An earnest in ancient legal customs was a handful of soil bestowed upon the
purchaser of a piece of real estate, containing a portion of the very ground
that he had bought, as a solemn pledge of the whole estate which was to be
delivered in due time. It was not a handful .of soil from any estate, but
it was from the very ground that he had bought, and it guaranteed the identity,
certainty, and completeness of the transfer in due time.
In this sense the Holy Spirit is to show a simple and pledge of our future
inheritance.
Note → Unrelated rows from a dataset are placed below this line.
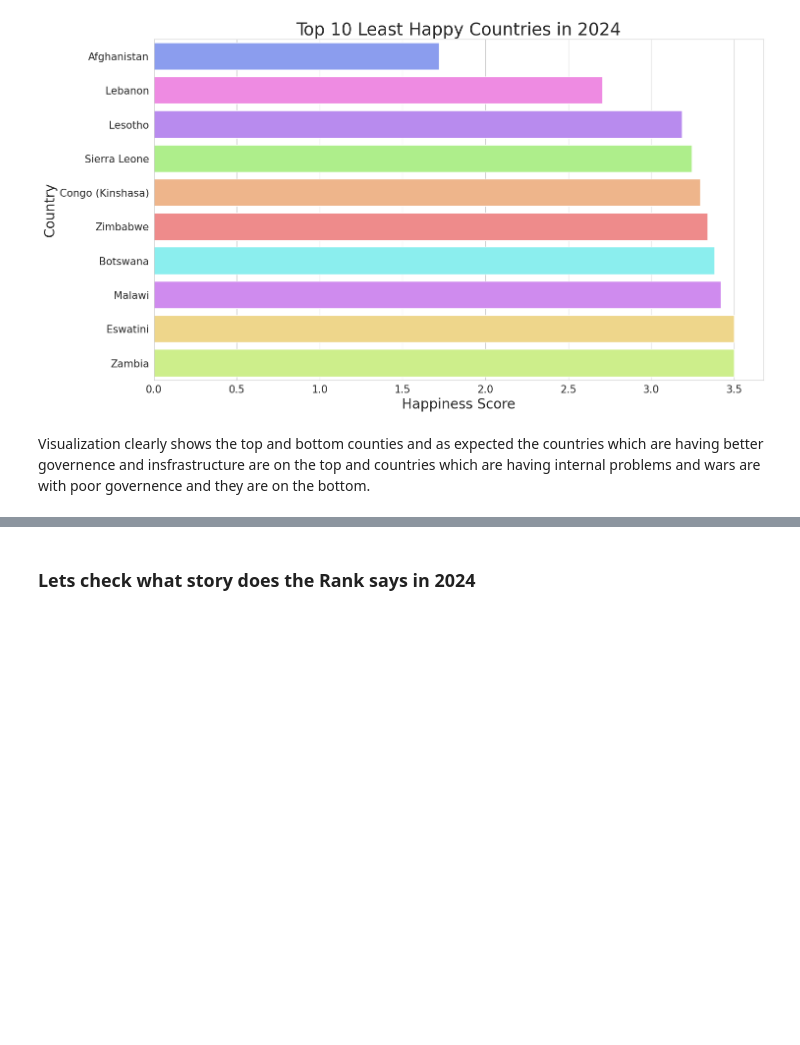
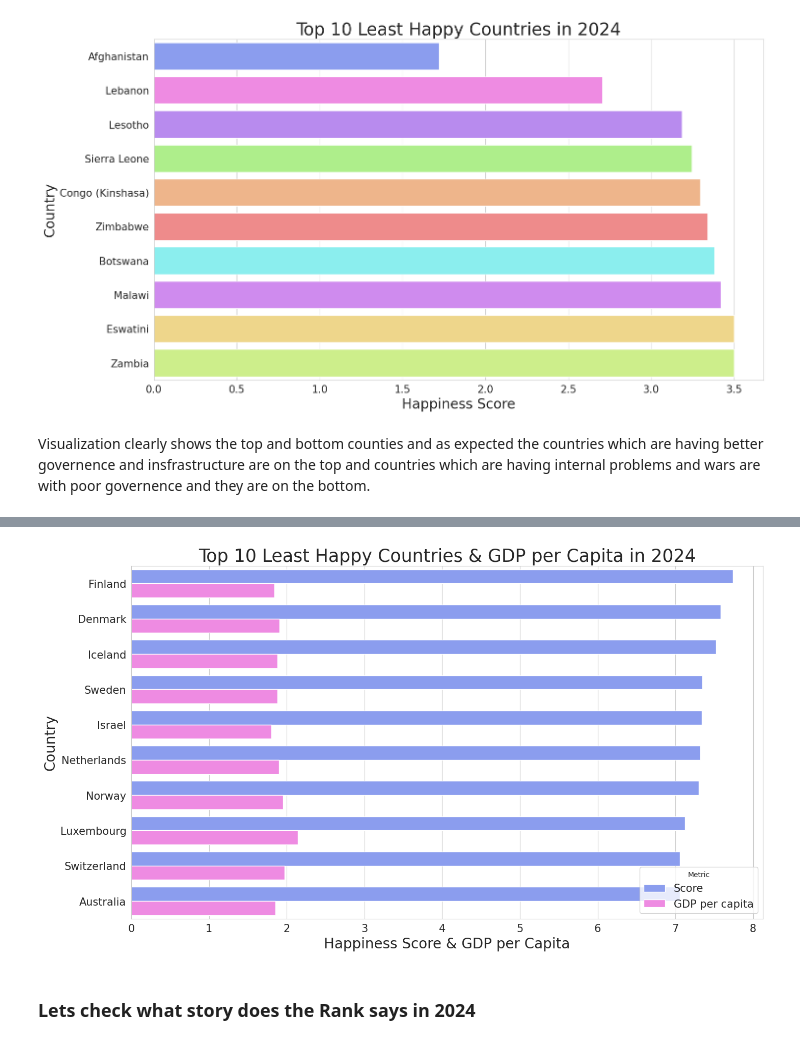
Before and after one commit to samithcsachi/Kaggle_Notebooks, a Jupyter notebook: world-happiness-how-happy-we-are.ipynb, the cells around one changed output, grey strips where cells are left out. Cells and saved outputs as stored; diff of their text form; code cells hidden in the pictures; blank space fills up the shorter version.

Commit message:
Kaggle Notebook | World Happiness : How happy we are ? | Version 4

```diff
--- a/world-happiness-how-happy-we-are.ipynb
+++ b/world-happiness-how-happy-we-are.ipynb
@@ -242,0 +247,6 @@ Visualization clearly shows the top and bottom counties and as expected the coun
+# %%
+# Average top 10 most happy countries and thier GDP
+country_score_avg = data[data['Year']==2024].groupby(by = ['Country or region','GDP per capita'])['Score'].mean().reset_index()
+table3 = country_score_avg.sort_values(by = 'Score', ascending = False).head(10)
+
+table3
@@ -243,3 +265,25 @@ Visualization clearly shows the top and bottom counties and as expected the coun
+# %%
+# Reshape Data for Grouped Bar Plot
+table_m = table3.melt(id_vars=['Country or region'],
+                            value_vars=['Score', 'GDP per capita'],
+                            var_name='Metric', value_name='Value')
+
+# Create the Plot
+plt.figure(figsize=(16, 9))
+sns.barplot(data=table_m, y='Country or region', x='Value', hue='Metric', palette=my_palette)
+
+# Titles and Labels
+plt.title("Top 10 Least Happy Countries & GDP per Capita in 2024", fontsize=25)
+plt.xlabel("Happiness Score & GDP per Capita", fontsize=20)
+plt.ylabel("Country", fontsize=20)
+plt.xticks(fontsize=15)
+plt.yticks(fontsize=15)
+plt.legend(title="Metric", fontsize=15)
+
+# Show Plot
+plt.show()
+# %% [output]
+[figure, added]
 # %% [markdown]
 ### Lets check what story does the Rank says in 2024
 # %%
```
Also changed, not shown: parts of 26 cells of this notebook.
All that we are to be and to enjoy He brings us now in foretaste
and in limited measure, as a pledge that it shall be all delivered in the
fullness of time, in all its completeness.
The term is used in a two-fold connection in the epistles; first, of our
spiritual inheritance, which the Holy Ghost foreshadows in our hearts by
the experience of His sanctifying, comforting, and quickening life; giving
us the measure in which we are able to receive amid the limitations of our
mortal life, a real foretaste of the felicities and glories of heaven.
But there is a second sense in which He is also an earnest, namely: in our
mortal bodies, into which he brings the physical life of Christ as an earnest
and foretaste of the physical resurrection. Thus we have the first-fruits
of the Spirit as the pledge that we shall yet have the full redemption of
the body. "He that hath wrought us for this self-same thing," that is, for
the future resurrection, "is God, who hath also given us the earnest of the
Have we received this blessed token, and do we have in our measure all its
meaning, in anticipation of the things which "eye hath not seen, ear hath
not heard, and it hath not entered into the heart of man what God hath prepared
for them that love Him," but of which it is added, "God hath revealed them
unto us by His Spirit, for the Spirit searcheth all things, yea, the deep
things of God?"
Can we claim the benediction of the seven Spirits which are before the throne,
and say with the apostle, "Blessed be God, even the Father of our Lord Jesus
Christ, who hath blessed us with all the blessings of the Spirit in heavenly
places in Christ Jesus?"